TASK TO CARRY OUT – Keep only the lines of the data below that contain "information", and copy them.

RECORDS FOR THIS TASK –

*-*-*

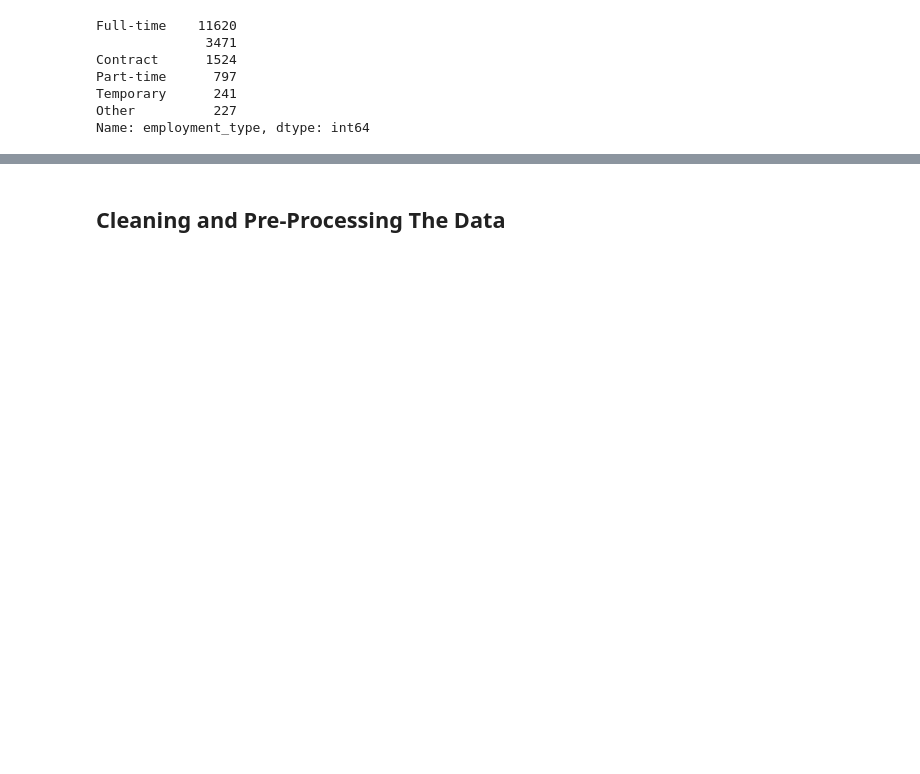
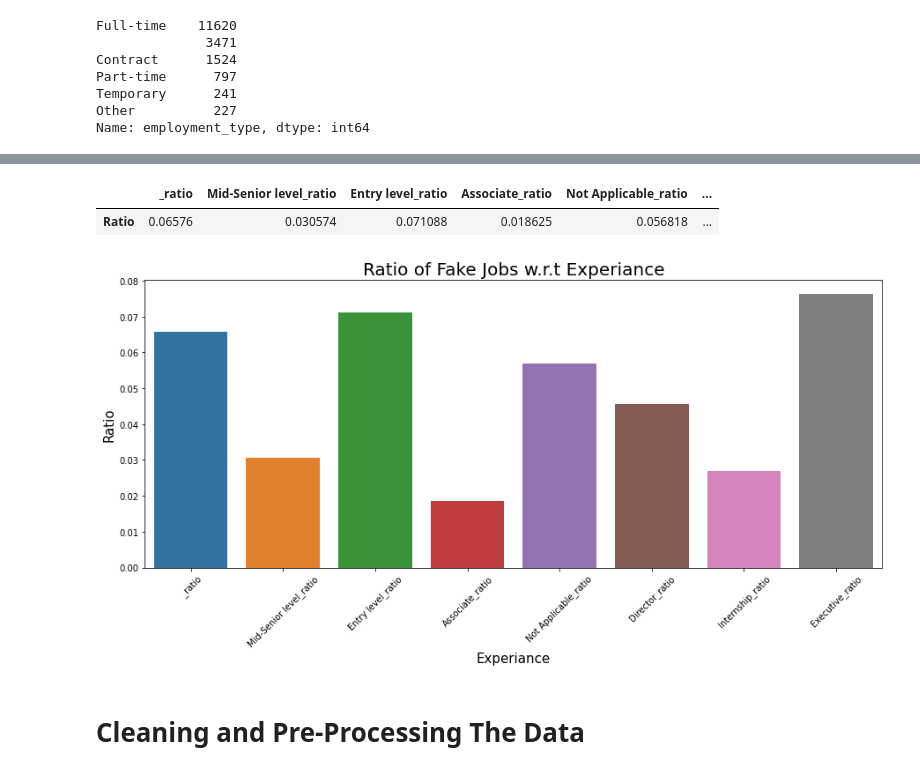
Before and after one commit to Devil-Rick/Fake-Job-Detection, a Jupyter notebook: Fake_Job_Detection.ipynb, the cells around one changed output, grey strips where cells are left out. Saved outputs shown, nothing was run; the diff lists cells and outputs as text; code cells hidden in the pictures; blank space fills up the shorter version.

```diff
--- a/Fake_Job_Detection.ipynb
+++ b/Fake_Job_Detection.ipynb
@@ -362,2 +386,17 @@ sns.countplot(x = 'department', hue="employment_type",
+# %%
+fake_percentage , fake_df= ratio_Calc('required_experience')
+fake_df
+# %% [output]
+|  | _ratio | Mid-Senior level_ratio | Entry level_ratio | Associate_ratio | Not Applicable_ratio | ... |
+| Ratio | 0.06576 | 0.030574 | 0.071088 | 0.018625 | 0.056818 | ... |
+# %%
+plt.figure(figsize=(15,6))
+plt.title('Ratio of Fake Jobs w.r.t Experiance' , size = 20)
+plt.xticks(rotation= 45)
+plt.ylabel('Ratio' , size = 15)
+plt.xlabel('Experiance' , size = 15)
+sns.barplot(list(fake_percentage.keys()) , list(fake_percentage.values()));
+# %% [output]
+[figure, added]
 # %% [markdown]
-## Cleaning and Pre-Processing The Data
+# Cleaning and Pre-Processing The Data
```
Also changed, not shown: parts of 15 cells of this notebook.
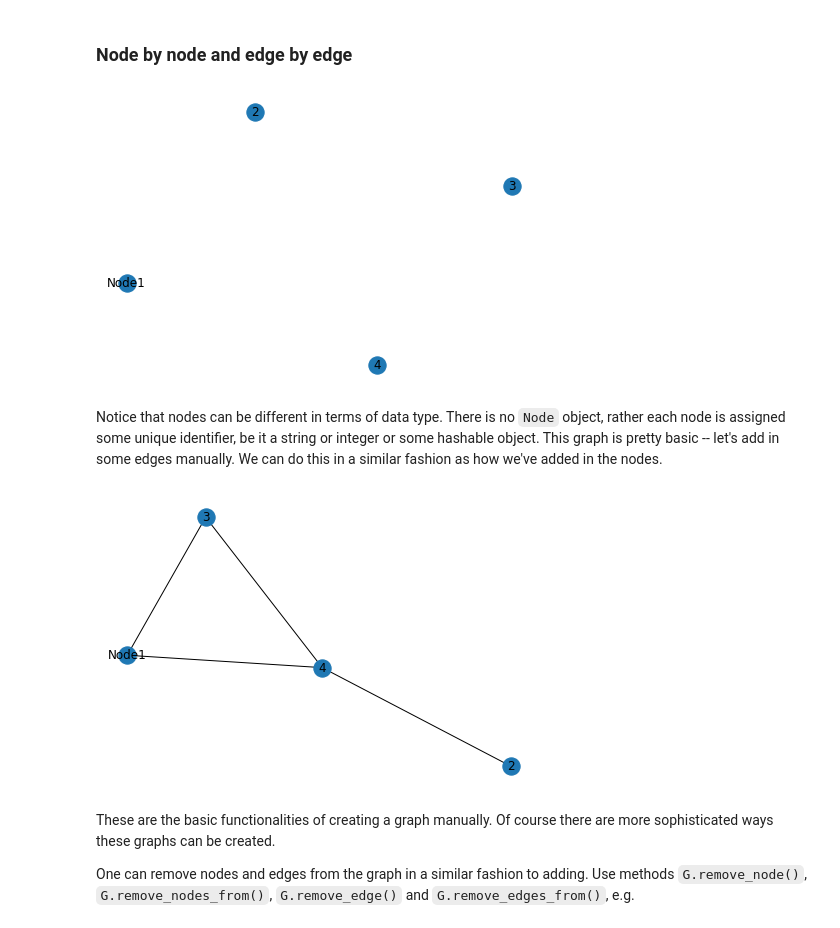
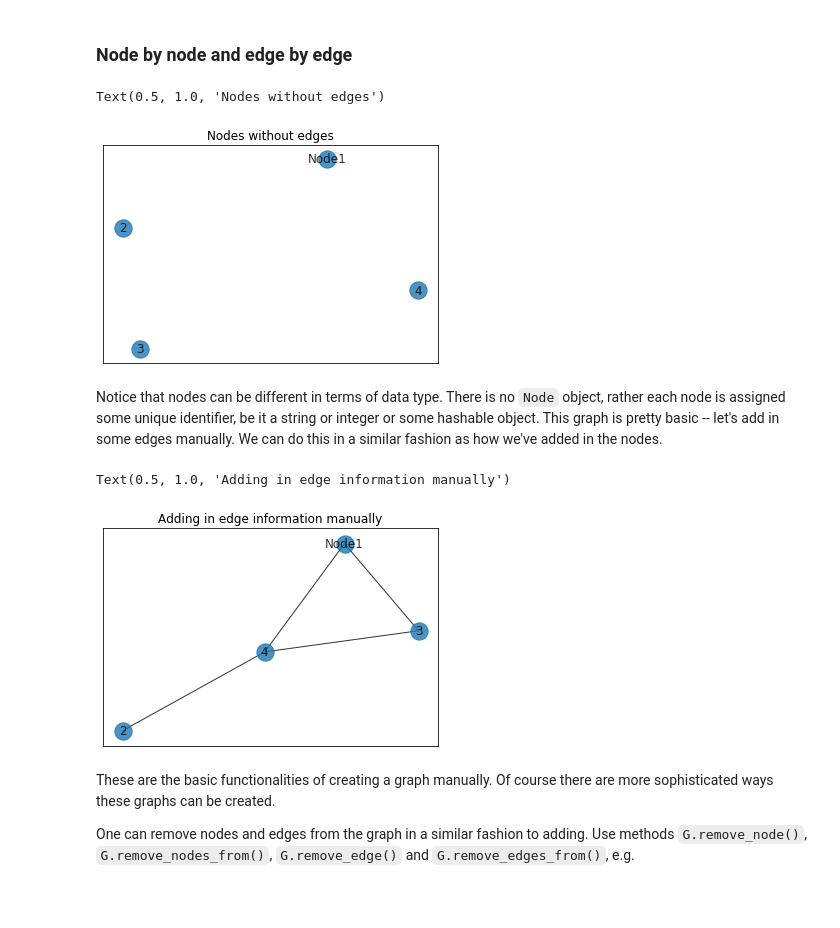
Before and after one commit to hollybossart/networkX_tutorial, a Jupyter notebook: networkX_tutorial.ipynb, the cells around one changed output. Drawn from its saved outputs; the diff is of its cells as text; code cells hidden in the pictures; blank space fills up the shorter version.

```diff
--- a/networkX_tutorial.ipynb
+++ b/networkX_tutorial.ipynb
@@ -21,21 +21,23 @@ You can generate graphs in different ways. You can build a graph node by node, o
 # %%
 # instantiating an undirected, single-edge graph
 G = nx.Graph()
 
 # nodes can be strings -- careful! If you do 'add_nodes_from('Node1')' five new nodes will be added
 G.add_node('Node1')
 
 # nodes can be integers as well - so long as they are unique!
 G.add_node(2)
 G.add_nodes_from([3,4])
 
 # adding a duplicate node does not work, though it doesn't throw an error
 G.add_node(2)
 
 # we can see a pretty simplistic view of the graph we have so far
-nx.draw(G, with_labels=True)
+nx.draw_networkx(G, with_labels=True, alpha=0.8)
+plt.title('Nodes without edges')
 # %% [output]
+Text(0.5, 1.0, 'Nodes without edges')
-[figure, old version]
+[figure, new version]
 # %% [markdown]
 Notice that nodes can be different in terms of data type. There is no `Node` object, rather each node is assigned some unique identifier, be it a string or integer or some hashable object. This graph is pretty basic -- let's add in some edges manually. We can do this in a similar fashion as how we've added in the nodes.
 # %%
@@ -46,9 +48,11 @@ G.add_edge('Node1', 4)
 G.add_edges_from([(2,4), ('Node1',3), (3,4)])
 
 # let's look at the graph now
-nx.draw(G, with_labels=True)
+nx.draw_networkx(G, with_labels=True, alpha=0.8)
+plt.title('Adding in edge information manually')
 # %% [output]
+Text(0.5, 1.0, 'Adding in edge information manually')
-[figure, old version]
+[figure, new version]
 # %% [markdown]
 These are the basic functionalities of creating a graph manually. Of course there are more sophisticated ways these graphs can be created.
 
```
Also changed, not shown: parts of 38 cells of this notebook.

*-*-*

ANSWER SECTION –
+plt.title('Adding in edge information manually')
+Text(0.5, 1.0, 'Adding in edge information manually')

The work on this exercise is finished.